# Extracted records:
*** Begin section ***

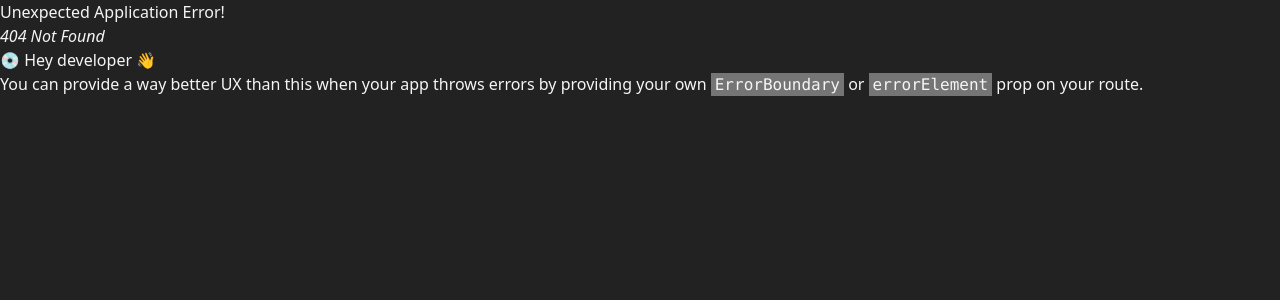
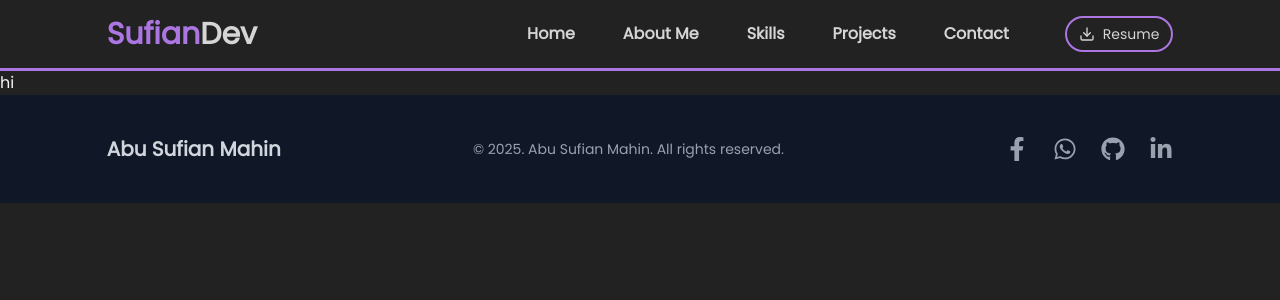
Before and after one commit to AbuSufianMahin/portfolio, a React (Vite) app: page /project-details/1 in a window 1280 px wide. Before the commit this address had no page. Shown: the top 300 px of the page. Built offline with nearby package versions, Linux system fonts and the light colour scheme.

Commit message:
added scrolling effect

```diff
--- a/src/Components/Common/Navbar.jsx
+++ b/src/Components/Common/Navbar.jsx
@@ -1,6 +1,6 @@
 import { Drawer, DrawerTrigger, DrawerContent, DrawerHeader, DrawerTitle, DrawerDescription, DrawerFooter, DrawerClose } from "../ui/drawer";
 import { Button } from '../ui/button';
-import { NavLink } from 'react-router';
+import { Link, NavLink } from 'react-router';
 import { NavigationMenu, NavigationMenuList } from "../ui/navigation-menu";
 
 import { Download, Menu } from "lucide-react";
@@ -8,11 +8,11 @@ import ResumeButton from "./ResumeButton";
 
 const Navbar = () => {
     const navLinks = [
-        { name: "Home", href: "#home" },
-        { name: "About Me", href: "#about-me" },
-        { name: "Skills", href: "#skills" },
-        { name: "Projects", href: "#projects" },
-        { name: "Contact", href: "#contact" },
+        { name: "Home", href: "/#home" },
+        { name: "About Me", href: "/#about-me" },
+        { name: "Skills", href: "/#skills" },
+        { name: "Projects", href: "/#projects" },
+        { name: "Contact", href: "/#contact" },
     ];
 
     return (
--- a/src/Components/Layouts/HomeLayout.jsx
+++ b/src/Components/Layouts/HomeLayout.jsx
@@ -1,11 +1,13 @@
 import Navbar from "../Common/Navbar";
 import Footer from "../Common/Footer";
-import HomePage from "../Pages/HomeLayoutPages/Home/HomePage";
+import { Outlet } from "react-router";
+import ScrollToHash from "../../Hooks/ScrollToHash";
 const HomeLayout = () => {
     return (
         <div className='poppins-regular'>
             <Navbar></Navbar>
-            <HomePage></HomePage>
+            <ScrollToHash />
+            <Outlet></Outlet>
             <Footer></Footer>
         </div>
     );
--- a/src/Components/Pages/HomeLayoutPages/Home/Header/Header.jsx
+++ b/src/Components/Pages/HomeLayoutPages/Home/Header/Header.jsx
@@ -12,7 +12,7 @@ const Header = () => {
     ];
 
     return (
-        <section className='py-12 lg:py-20'>
+        <section id="home" className='py-12 lg:py-20'>
             <div className='w-11/12 md:w-10/12 max-w-6xl mx-auto flex flex-col md:flex-row text-center md:text-left items-center gap-6 lg:gap-10'>
                 <div className='md:flex-4 lg:flex-2'>
                     <div className='p-5 rounded-full bg-[#444444]'>
--- a/src/Components/Pages/HomeLayoutPages/Home/Skills/Skills.jsx
+++ b/src/Components/Pages/HomeLayoutPages/Home/Skills/Skills.jsx
@@ -56,7 +56,7 @@ const Skills = () => {
 
 
     return (
-        <section className="py-4 md:py-10" id="skills">
+        <section id="skills" className="py-4 md:py-10">
             <div className="w-11/12 md:w-10/12 max-w-7xl mx-auto">
 
                 <div className="text-center">
--- /dev/null
+++ b/src/Hooks/ScrollToHash.jsx
@@ -0,0 +1,25 @@
+import { useEffect } from "react";
+import { useLocation } from "react-router";
+
+
+const ScrollToHash = () => {
+  const location = useLocation();
+
+  useEffect(() => {
+    if (location.hash) {
+      const id = location.hash.replace("#", "");
+      const el = document.getElementById(id);
+      if (el) {
+        setTimeout(() => {
+          el.scrollIntoView({ behavior: "smooth" });
+        }, 50);
+      }
+    } else {
+      window.scrollTo({ top: 0, behavior: "smooth" });
+    }
+  }, [location]);
+
+  return null;
+};
+
+export default ScrollToHash;
--- a/src/index.css
+++ b/src/index.css
@@ -3,7 +3,10 @@
 @import "tailwindcss";
 @import "tw-animate-css";
 
-
+html {
+  scroll-padding-top: 60px;
+  /* Adjust to your header height */
+}
 
 .poppins-regular {
   font-family: "Poppins", sans-serif;
@@ -125,6 +128,7 @@
   * {
     @apply border-border outline-ring/50;
   }
+
   body {
     @apply bg-background text-foreground;
   }
--- a/src/main.jsx
+++ b/src/main.jsx
@@ -14,11 +14,22 @@ import "./index.css"
 
 
 import HomeLayout from './Components/Layouts/HomeLayout';
+import HomePage from './Components/Pages/HomeLayoutPages/Home/HomePage';
 
 const router = createBrowserRouter([
   {
     path: "/",
     Component: HomeLayout,
+    children: [
+      {
+        index: true,
+        Component: HomePage
+      },
+      {
+        path: "/project-details/:projectName",
+        element: <div>hi</div>
+      }
+    ]
   },
 ]);
 
```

*** End section ***

# Exercise requirements:
Leaving the pictures out, give back each line above exactly.

# Completed exercise:
Before and after one commit to AbuSufianMahin/portfolio, a React (Vite) app: page /project-details/1 in a window 1280 px wide. Before the commit this address had no page. Shown: the top 300 px of the page. Built offline with nearby package versions, Linux system fonts and the light colour scheme.

Commit message:
added scrolling effect

```diff
--- a/src/Components/Common/Navbar.jsx
+++ b/src/Components/Common/Navbar.jsx
@@ -1,6 +1,6 @@
 import { Drawer, DrawerTrigger, DrawerContent, DrawerHeader, DrawerTitle, DrawerDescription, DrawerFooter, DrawerClose } from "../ui/drawer";
 import { Button } from '../ui/button';
-import { NavLink } from 'react-router';
+import { Link, NavLink } from 'react-router';
 import { NavigationMenu, NavigationMenuList } from "../ui/navigation-menu";
 
 import { Download, Menu } from "lucide-react";
@@ -8,11 +8,11 @@ import ResumeButton from "./ResumeButton";
 
 const Navbar = () => {
     const navLinks = [
-        { name: "Home", href: "#home" },
-        { name: "About Me", href: "#about-me" },
-        { name: "Skills", href: "#skills" },
-        { name: "Projects", href: "#projects" },
-        { name: "Contact", href: "#contact" },
+        { name: "Home", href: "/#home" },
+        { name: "About Me", href: "/#about-me" },
+        { name: "Skills", href: "/#skills" },
+        { name: "Projects", href: "/#projects" },
+        { name: "Contact", href: "/#contact" },
     ];
 
     return (
--- a/src/Components/Layouts/HomeLayout.jsx
+++ b/src/Components/Layouts/HomeLayout.jsx
@@ -1,11 +1,13 @@
 import Navbar from "../Common/Navbar";
 import Footer from "../Common/Footer";
-import HomePage from "../Pages/HomeLayoutPages/Home/HomePage";
+import { Outlet } from "react-router";
+import ScrollToHash from "../../Hooks/ScrollToHash";
 const HomeLayout = () => {
     return (
         <div className='poppins-regular'>
             <Navbar></Navbar>
-            <HomePage></HomePage>
+            <ScrollToHash />
+            <Outlet></Outlet>
             <Footer></Footer>
         </div>
     );
--- a/src/Components/Pages/HomeLayoutPages/Home/Header/Header.jsx
+++ b/src/Components/Pages/HomeLayoutPages/Home/Header/Header.jsx
@@ -12,7 +12,7 @@ const Header = () => {
     ];
 
     return (
-        <section className='py-12 lg:py-20'>
+        <section id="home" className='py-12 lg:py-20'>
             <div className='w-11/12 md:w-10/12 max-w-6xl mx-auto flex flex-col md:flex-row text-center md:text-left items-center gap-6 lg:gap-10'>
                 <div className='md:flex-4 lg:flex-2'>
                     <div className='p-5 rounded-full bg-[#444444]'>
--- a/src/Components/Pages/HomeLayoutPages/Home/Skills/Skills.jsx
+++ b/src/Components/Pages/HomeLayoutPages/Home/Skills/Skills.jsx
@@ -56,7 +56,7 @@ const Skills = () => {
 
 
     return (
-        <section className="py-4 md:py-10" id="skills">
+        <section id="skills" className="py-4 md:py-10">
             <div className="w-11/12 md:w-10/12 max-w-7xl mx-auto">
 
                 <div className="text-center">
--- /dev/null
+++ b/src/Hooks/ScrollToHash.jsx
@@ -0,0 +1,25 @@
+import { useEffect } from "react";
+import { useLocation } from "react-router";
+
+
+const ScrollToHash = () => {
+  const location = useLocation();
+
+  useEffect(() => {
+    if (location.hash) {
+      const id = location.hash.replace("#", "");
+      const el = document.getElementById(id);
+      if (el) {
+        setTimeout(() => {
+          el.scrollIntoView({ behavior: "smooth" });
+        }, 50);
+      }
+    } else {
+      window.scrollTo({ top: 0, behavior: "smooth" });
+    }
+  }, [location]);
+
+  return null;
+};
+
+export default ScrollToHash;
--- a/src/index.css
+++ b/src/index.css
@@ -3,7 +3,10 @@
 @import "tailwindcss";
 @import "tw-animate-css";
 
-
+html {
+  scroll-padding-top: 60px;
+  /* Adjust to your header height */
+}
 
 .poppins-regular {
   font-family: "Poppins", sans-serif;
@@ -125,6 +128,7 @@
   * {
     @apply border-border outline-ring/50;
   }
+
   body {
     @apply bg-background text-foreground;
   }
--- a/src/main.jsx
+++ b/src/main.jsx
@@ -14,11 +14,22 @@ import "./index.css"
 
 
 import HomeLayout from './Components/Layouts/HomeLayout';
+import HomePage from './Components/Pages/HomeLayoutPages/Home/HomePage';
 
 const router = createBrowserRouter([
   {
     path: "/",
     Component: HomeLayout,
+    children: [
+      {
+        index: true,
+        Component: HomePage
+      },
+      {
+        path: "/project-details/:projectName",
+        element: <div>hi</div>
+      }
+    ]
   },
 ]);
 
```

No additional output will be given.